Plan for distractions (the kids may not be quiet!)
An engaged interaction starts with YOU! Factor in things that might go wrong at your end.
Walter suggests letting people in your space know that you’ll be conducting a meeting so they won’t interrupt you.
Sean Valencourt from Polywood feels that it involves giving yourself some flex. “Understand that with children at home and everything else that’s different than from before, there needs to be flexibility with working hours.”
Francies adds. “If your child or another family member interrupts, don’t allow it to throw you off or work you up. Just adjust and keep moving. How you handle situations will be how your clients/employees will handle them too.”
They balance. We say manage, juggle, embrace.
Sign off – the goodbye matters just as much!
Deborah Sweeney, CEO of My Corporation.com says “leave a bit of time at the end for questions or encourage attendees to email you afterwards with additional questions.”
Neal Taparia of Solitaired saw pretty consistently that not everyone participated in their Zoom meetings, like they would in a normal conference. He suggests giving a shoutout to those who contributed the most to the meeting. Needless to say, this will step up everyone’s efforts to make it more balanced.
Virtual is here to stay. Whether you are working with remote teams, multi-location clients and vendors or simply working from home, online meetings are a fact of life.
So keep it interesting, make it engaging and don’t forget to have fun!
Pooja Krishna is an Entrepreneur, Business Mentor and Mom. She has worked both in large corporates and managed startups over the last 20+ years.
She’s a co-founder at Maroon Oak, and is founded Win Thinks, where she writes, speaks and teaches about Digital Media, Brand Building and Future Ready Businesses. A day trader for over a decade, Pooja launched Trading Paces to educate amateur and pro stock traders. As a classroom mentor, Pooja loves teaching students across the U.S. about job skills and entrepreneurship.
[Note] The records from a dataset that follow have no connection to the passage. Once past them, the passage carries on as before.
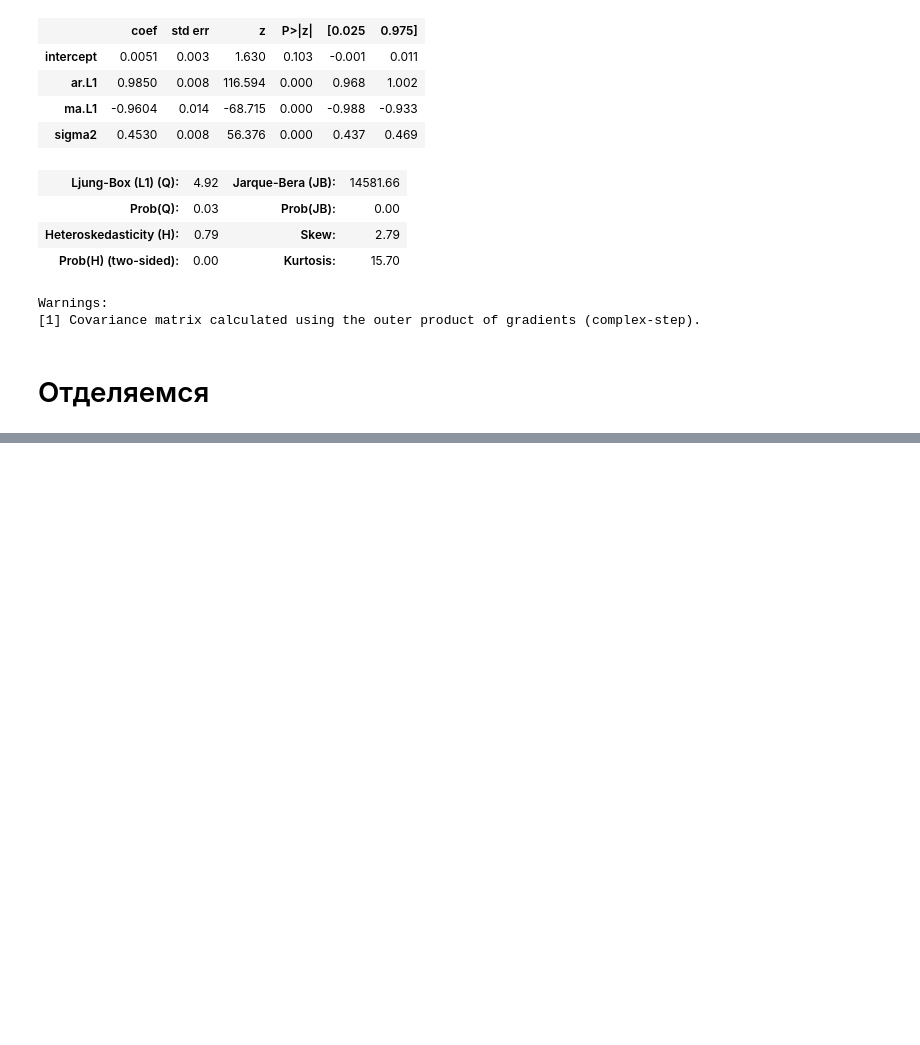
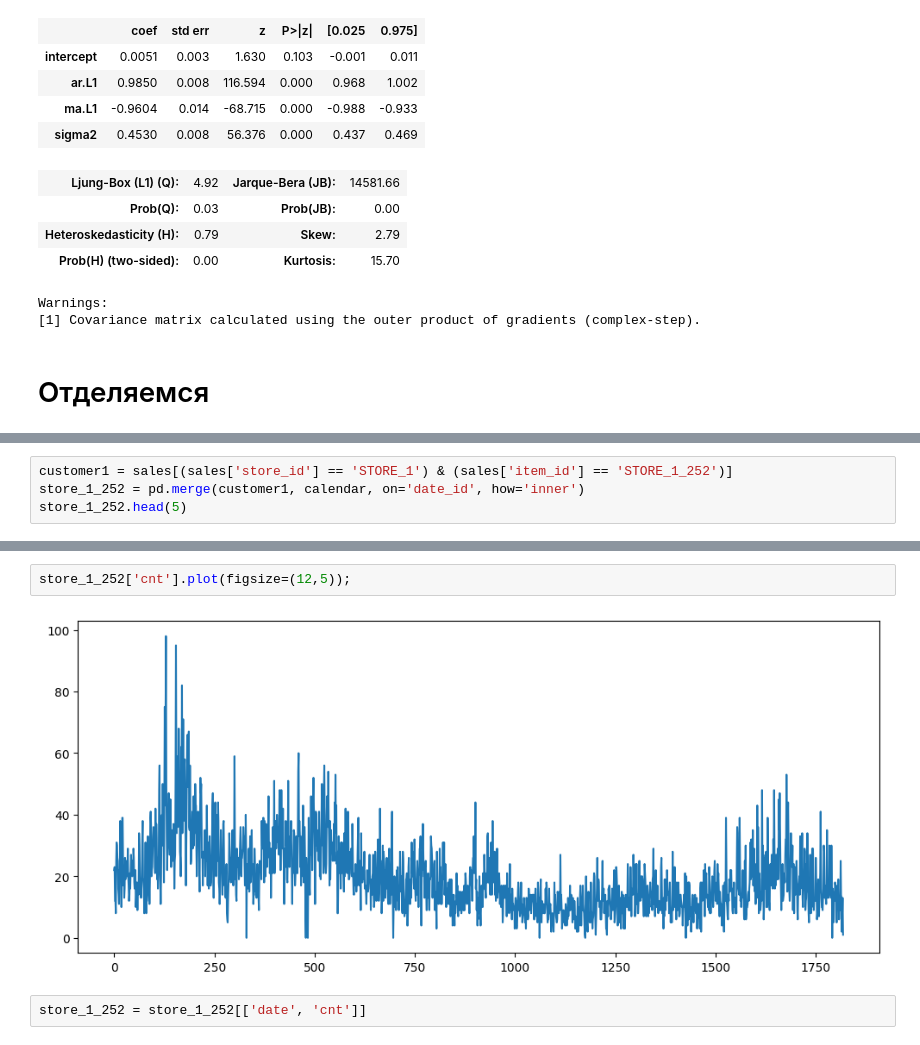
Before and after one commit to muzafarovdan/MyEducation, a Jupyter notebook: TimeSeries/time_series_learn.ipynb, the cells around one changed output, grey strips where cells are left out. Cells and saved outputs as stored; diff of their text form; blank space fills up the shorter version.

```diff
--- a/TimeSeries/time_series_learn.ipynb
+++ b/TimeSeries/time_series_learn.ipynb
@@ -346,0 +256,4 @@ KeyError: 'date'
+# %%
+customer1 = sales[(sales['store_id'] == 'STORE_1') & (sales['item_id'] == 'STORE_1_252')]
+store_1_252 = pd.merge(customer1, calendar, on='date_id', how='inner')
+store_1_252.head(5)
@@ -346,0 +267,6 @@ KeyError: 'date'
+# %%
+store_1_252['cnt'].plot(figsize=(12,5));
+# %% [output]
+[figure, added]
+# %%
+store_1_252 = store_1_252[['date', 'cnt']]
```
Also changed, not shown: parts of 20 cells of this notebook.
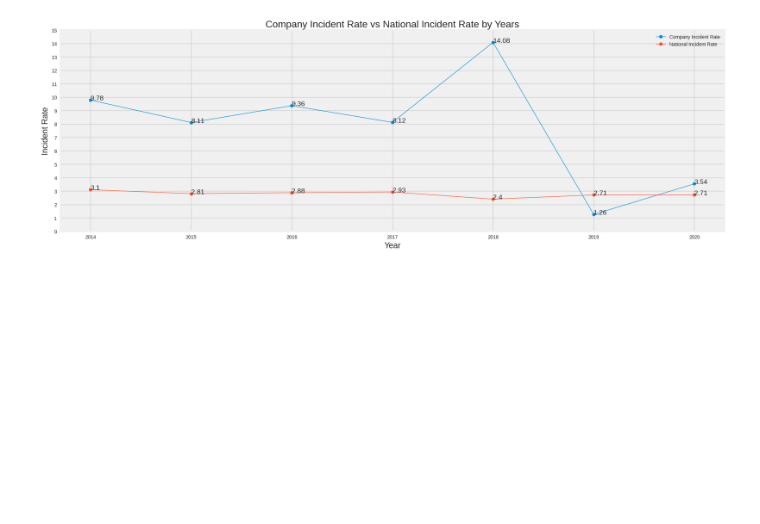
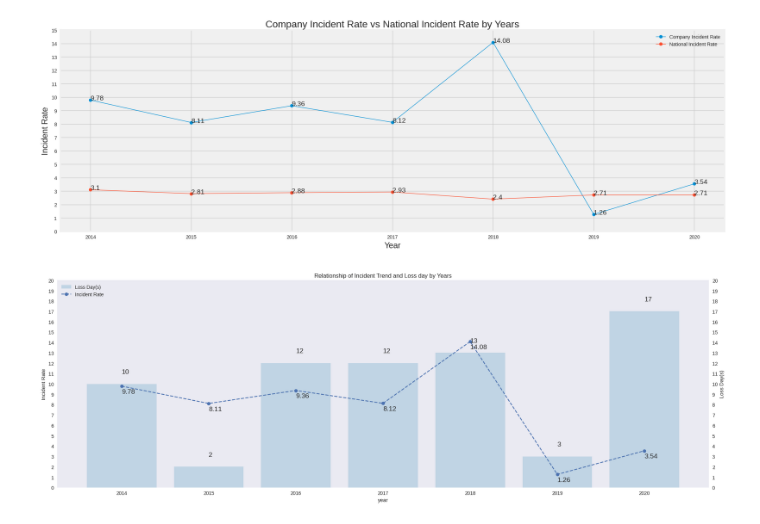
Before and after one commit to justaplan/EHS_yearly, a Jupyter notebook: EHS_Analysis_Yearly.ipynb, the cells around one changed output. Cells and saved outputs as stored; diff of their text form; code cells hidden in the pictures; blank space fills up the shorter version.

```diff
--- a/EHS_Analysis_Yearly.ipynb
+++ b/EHS_Analysis_Yearly.ipynb
@@ -188,3 +192,44 @@ plt.tight_layout()
 plt.show()
 # %% [output]
 [figure]
+# %%
+## Chart Size and Style
+fig, ax1 = plt.subplots(figsize=(20,7),dpi=100)
+plt.style.use("seaborn")
+
+## Data Gathering
+year = df["Year"]
+incident_rate = df["Incident Rate"]
+loss_day = df["Loss Day"]
+
+x_indexes = np.arange(len(year))
+
+ax2 = ax1.twinx()
+ax1.bar(x_indexes,loss_day,color="#b3cde0",alpha=0.75, label="Loss Day(s)")
+ax2.plot(x_indexes,incident_rate, marker="o",linestyle="--",label="Incident Rate")
+
+## Title and Labelling
+ax1.set_title("Relationship of Incident Trend and Loss day by Years")
+ax1.set_xlabel("year")
+ax1.set_ylabel("Incident Rate")
+ax2.set_ylabel("Loss Day(s)")
+ax1.set_xticks(x_indexes)
+ax1.set_xticklabels(year)
+ax2.set_yticks([y for y in range(0,21)])
+ax1.set_yticks([y for y in range(0,21)])
+
+value_plotting(x_indexes,incident_rate,-0.7)
+value_plotting(x_indexes,loss_day,1)
+
+ax1.grid(False)
+ax2.grid(False)
+# ax1.legend()
+# ax2.legend()
+# fig.legend(loc=(0.04,0.88))
+fig.legend(loc="upper left", bbox_to_anchor=(0,1), bbox_transform=ax1.transAxes)
+
+
+plt.tight_layout()
+plt.show()
+# %% [output]
+[figure, added]
```
Also changed, not shown: parts of 7 cells of this notebook.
Read about her on Huffington Post and Forbes.
A trivia buff and yoga & hula hoop enthusiast, she’s discovering the pleasure of drawing Zentangle patterns for ‘creative mindfulness.’